The Uruguay Round was the 8th round of

  • WTO history of the Uruguay Round
  • WTO Final Act of the Uruguay Round

External links

  1. ^
  2. ^ a b c d The Uruguay Round, World Trade Organization
  3. ^
  4. ^ P. Gallagher, The First Ten Years of the WTO, 4
  5. ^ A. Bredimas, International Economic Law, 16
  6. ^ Even after agreement was reached in December 1993, and the Final Act was signed, the effort almost foundered in the US Congress, and the member states engaged in a quarrel for close to a year about who would be the first Director General of the WTO (A.F. Lowenfeld, Preface, ix).
  7. ^ P. Gallagher, The First Ten Years of the WTO, 10
    * Martin-Winters, The Uruguay Round, 2
    *Kay, Adrian and Ackrill, Robert (2009) Institutional Change in the International Governance of Agriculture: A Revised Account, Governance 22.3: 483–506
  8. ^ P. Gallagher, The First Ten Years of the WTO, 4
    * The Uruguay Round, World Trade Organization
  9. ^ Overview: a Navigational Guide, World Trade Organization. For the complete list of "The Uruguay Round Agreements", see WTO legal texts, World Trade Organization, and Urugua Round Agreements, Understandings, Decisions and Declarations, WorldTradeLaw.net
  10. ^
  11. ^

References

See also

Groups such as Global Trade Watch also criticize what was negotiated in the Round on intellectual property and industrial tariffs as setting up too many constraints on policy-making and human needs. An article asserts that the developing countries’ lack of experience in WTO negotiations and lack of knowledge of how the developing economies would be affected by what the industrial countries wanted in the WTO new areas; the intensified mercantilist attitude of the GATT/WTO’s major power, the US.; the structure of the WTO that made the GATT tradition of decision by consensus ineffective, so that a country would not preserve the status quo, were the reasons for this imbalance.[11]

Criticism

One of the achievements of the Uruguay round would be the Uruguay Round Agreement on Agriculture, administered by the WTO, which brings agricultural trade more fully under the GATT. Prior to the Uruguay Round, conditions for agricultural trade were deteriorating with increasing use of subsidies, build-up of stocks, declining world prices and escalating costs of support.[10] It provides for converting quantitative restrictions to tariffs and for a phased reduction of tariffs.
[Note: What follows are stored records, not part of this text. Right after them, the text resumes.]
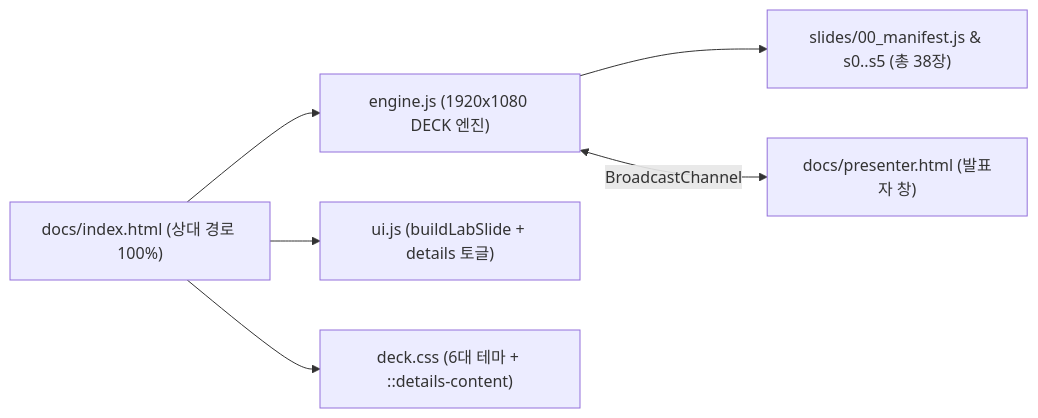
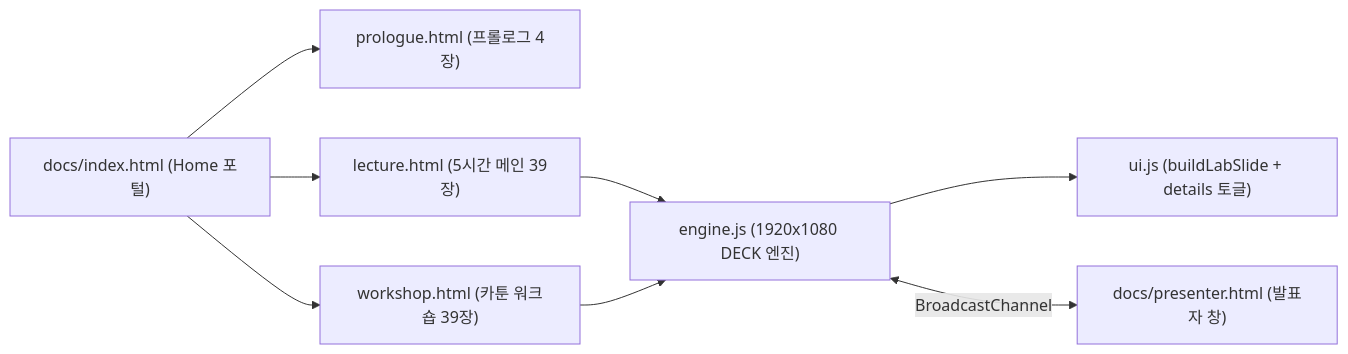
One commit to yojulab/learn_Loop_engineering changed the diagram in docs/README.md. Above: the diagram before and after it, drawn with Mermaid. The commit also changed other lines of this file and 7 other files, not shown here.

````diff
--- a/docs/README.md
+++ b/docs/README.md
@@ -11,8 +16,9 @@
 ```mermaid
 flowchart LR
-    IDX["docs/index.html (상대 경로 100%)"] --> ENG["engine.js (1920x1080 DECK 엔진)"]
-    IDX --> UI["ui.js (buildLabSlide + details 토글)"]
-    IDX --> CSS["deck.css (6대 테마 + ::details-content)"]
-    ENG --> SL["slides/00_manifest.js & s0..s5 (총 38장)"]
+    IDX["docs/index.html (Home 포털)"] --> PRO["prologue.html (프롤로그 4장)"]
+    IDX --> LEC["lecture.html (5시간 메인 39장)"]
+    IDX --> WRK["workshop.html (카툰 워크숍 39장)"]
+    LEC & WRK --> ENG["engine.js (1920x1080 DECK 엔진)"]
+    ENG --> UI["ui.js (buildLabSlide + details 토글)"]
     ENG <-->|"BroadcastChannel"| PRS["docs/presenter.html (발표자 창)"]
 ```
````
The agreement also imposes rules and disciplines on agricultural export subsidies, domestic subsidies, and sanitary and phytosanitary (SPS) measures through the Agreement on the Application of Sanitary and Phytosanitary Measures


The agreements for the two largest areas under the WTO, goods and services, share a three-part outline:

The GATT still exists as the WTO's umbrella treaty for trade in goods, updated as a result of the Uruguay Round negotiations (a distinction is made between GATT 1994, the updated parts of GATT, and GATT 1947, the original agreement which is still the heart of GATT 1994).[8] The GATT 1994 is not, however, the only legally binding agreement included in the Final Act; a long list of about 60 agreements, annexes, decisions and understandings was adopted. In fact, the agreements fall into a simple structure with six main parts:

Achievements

[7] It is widely regarded as the most profound institutional reform of the world trading system since the GATT's establishment.[2] The round was supposed to end in December 1990, but the US and

The 1982 Ministerial Declaration identified problems including structural deficiencies, spill-over impacts of certain countries' policies on world trade GATT could not manage. To address these issues, the eighth GATT round (known as the Uruguay Round) was launched in September 1986, in Punta del Este, Uruguay.[4] It was the biggest negotiating mandate on trade ever agreed: the talks were going to extend the trading system into several new areas, notably trade in services and intellectual property, and to reform trade in the sensitive sectors of agriculture and textiles; all the original GATT articles were up for review.[2]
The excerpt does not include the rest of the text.